As more and more of the bees could not get back into the hive they started hanging in a huge clump on the side of the shed. On one of Eric’s stops at the house he brought a spray bottle with something that bees don’t like the smell of and sprayed it on the clump of bees on the shed. He did this in hopes that the bees would check out the portable hive and think it was a good alternative. With a huge swarm of bees circling above, Eric walked to the hive and got down on his knees and said “Oh look the girls are fanning their wings” He told us that the wing fanning meant they were sending out pheromones to let the swarm know they had found an alternative home. Within five minutes the bees were in the hive. It was amazing to watch.

Click on the photos above and it will become a slideshow.

A few nights later I noticed all these bees hanging on the side of the portable hive. Eric was called. When he arrived he took the lid off the portable hive and noted that the queen was inside. Success!!!! There were about 20,000 bees in that hive. Whoa! It took about 6 weeks for this to occur. After waiting a few more days, one night, after dark, Eric arrived, climbed into his bee keeping suit, smoked them so they would be drowsy, bungie corded the hive and took them to their new home in Rancho Santa Fe.

When Jim completed chemo and radiation and was feeling more normal, he spent an afternoon cleaning out the hive from under the shed. It was amazing the number of combs that he pulled out. It was a major hive, successfully removed. Once all of this was finished we re-meshed the whole underside of the shed and once again, were free of bees.

For most of the summer Jim and I stood on the deck every day and watched the bees. We had major discussions of what we would do if the alternative we chose did not work. Both of us looked forward to Eric’s visits. And, both of us learned  a lot about bees. We felt good, because we had saved a hive of honey bees. For those of you who are not aware, honey bees are endangered. It is important to save every single one.

The summer of the bees was a great distraction for Jim and myself. Rather than focusing inward, which is not uncommon, in times of crisis, we were given the opportunity to continue to be part of the larger world, thanks to Eric and the honey bees. We had a story to tell to our friends and family. There was something we needed to check on every day.
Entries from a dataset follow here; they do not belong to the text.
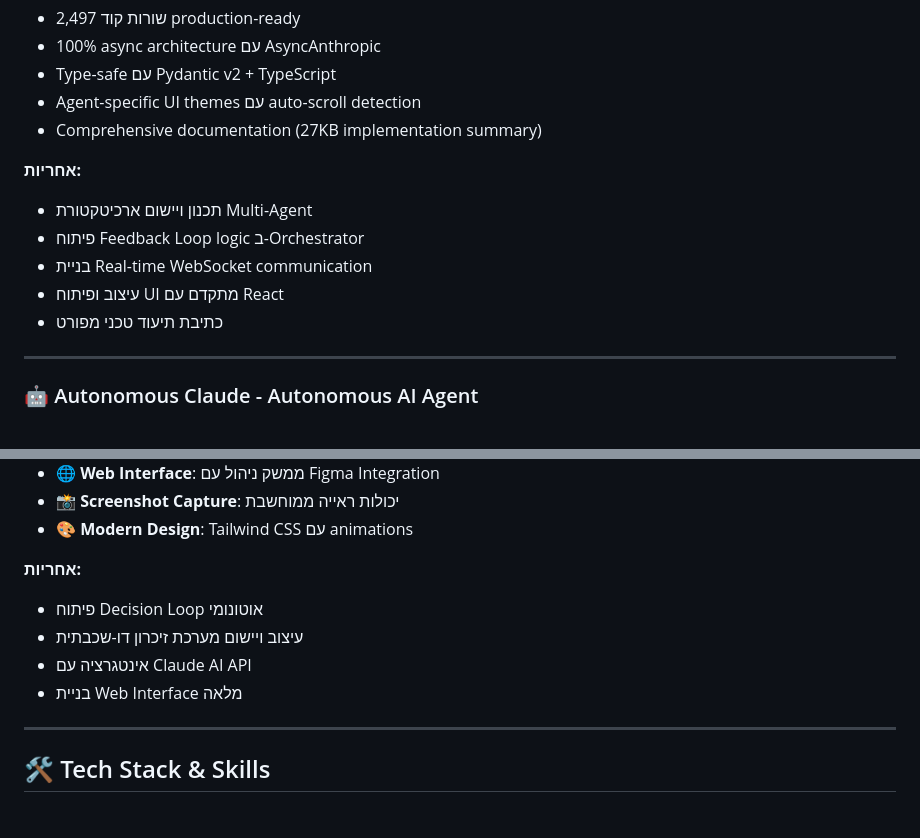
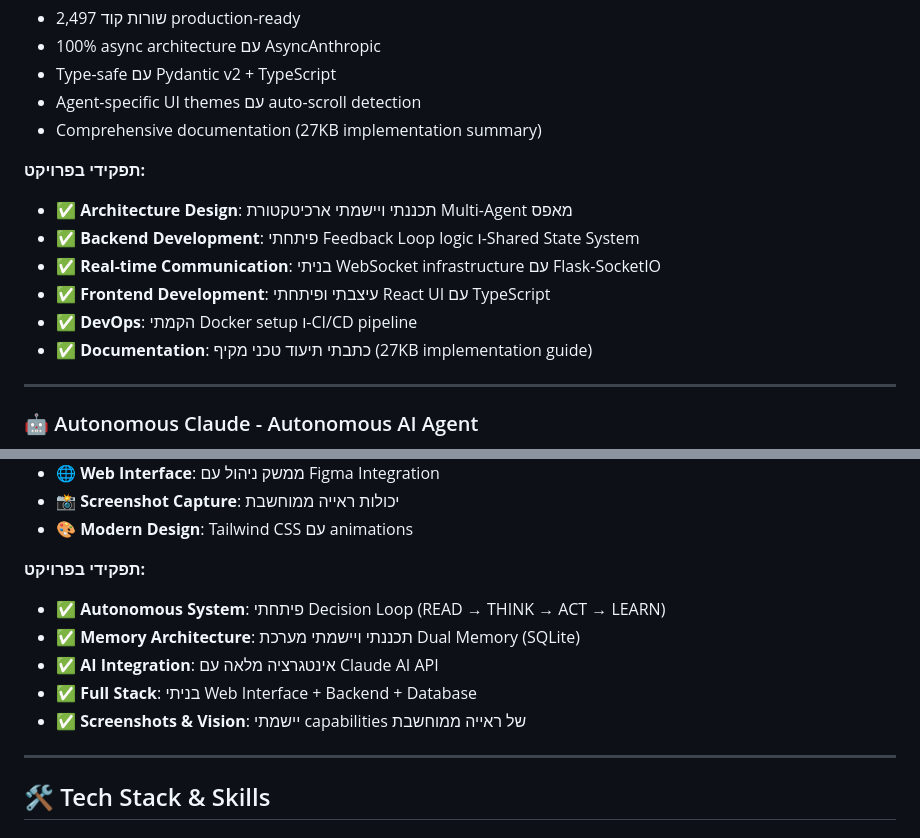
Before and after one commit to mich3333/mich3333, a Markdown page: CV_Professional.md, 2 parts joined by grey strips. GitHub-like rendering.

Commit message:
fix: Update CV to emphasize personal contributions
Changed passive voice to active first-person:
- 'נבנה' → 'בניתי' (I built)
- 'פותח' → 'פיתחתי' (I developed)
- 'תוכנן' → 'תכננתי' (I designed)

Updated project responsibilities section:
- AgentHub: Clear technical ownership and implementation
- Autonomous Claude: Emphasized full-stack development skills

Makes it clear that I personally architected, developed, and
deployed these systems - not automated by tools.

```diff
--- a/CV_Professional.md
+++ b/CV_Professional.md
@@ -53,12 +53,13 @@ success = ship_fast() and iterate() and learn()
 - Agent-specific UI themes עם auto-scroll detection
 - Comprehensive documentation (27KB implementation summary)
 
-**אחריות:**
-- תכנון ויישום ארכיטקטורת Multi-Agent
-- פיתוח Feedback Loop logic ב-Orchestrator
-- בניית Real-time WebSocket communication
-- עיצוב ופיתוח UI מתקדם עם React
-- כתיבת תיעוד טכני מפורט
+**תפקידי בפרויקט:**
+- ✅ **Architecture Design**: תכננתי ויישמתי ארכיטקטורת Multi-Agent מאפס
+- ✅ **Backend Development**: פיתחתי Feedback Loop logic ו-Shared State System
+- ✅ **Real-time Communication**: בניתי WebSocket infrastructure עם Flask-SocketIO
+- ✅ **Frontend Development**: עיצבתי ופיתחתי React UI עם TypeScript
+- ✅ **DevOps**: הקמתי Docker setup ו-CI/CD pipeline
+- ✅ **Documentation**: כתבתי תיעוד טכני מקיף (27KB implementation guide)
 
 ---
 
@@ -76,11 +77,12 @@ success = ship_fast() and iterate() and learn()
 - 📸 **Screenshot Capture**: יכולות ראייה ממוחשבת
 - 🎨 **Modern Design**: Tailwind CSS עם animations
 
-**אחריות:**
-- פיתוח Decision Loop אוטונומי
-- עיצוב ויישום מערכת זיכרון דו-שכבתית
-- אינטגרציה עם Claude AI API
-- בניית Web Interface מלאה
+**תפקידי בפרויקט:**
+- ✅ **Autonomous System**: פיתחתי Decision Loop (READ → THINK → ACT → LEARN)
+- ✅ **Memory Architecture**: תכננתי ויישמתי מערכת Dual Memory (SQLite)
+- ✅ **AI Integration**: אינטגרציה מלאה עם Claude AI API
+- ✅ **Full Stack**: בניתי Web Interface + Backend + Database
+- ✅ **Screenshots & Vision**: יישמתי capabilities של ראייה ממוחשבת
 
 ---
 
```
Often you could find us sitting on the deck with our binoculars watching these little creatures do their thing. When Jim was feeling really awful, he would sit himself in one of the zero gravity chairs on the deck and watch. It got him outdoors and gave him a welcome distraction and something to tell his friends when he would meet them at the beach on Saturdays.  Those little honey bees helped us make it through that summer, providing a most welcome distraction.

Praise Bees-Praise Distractions.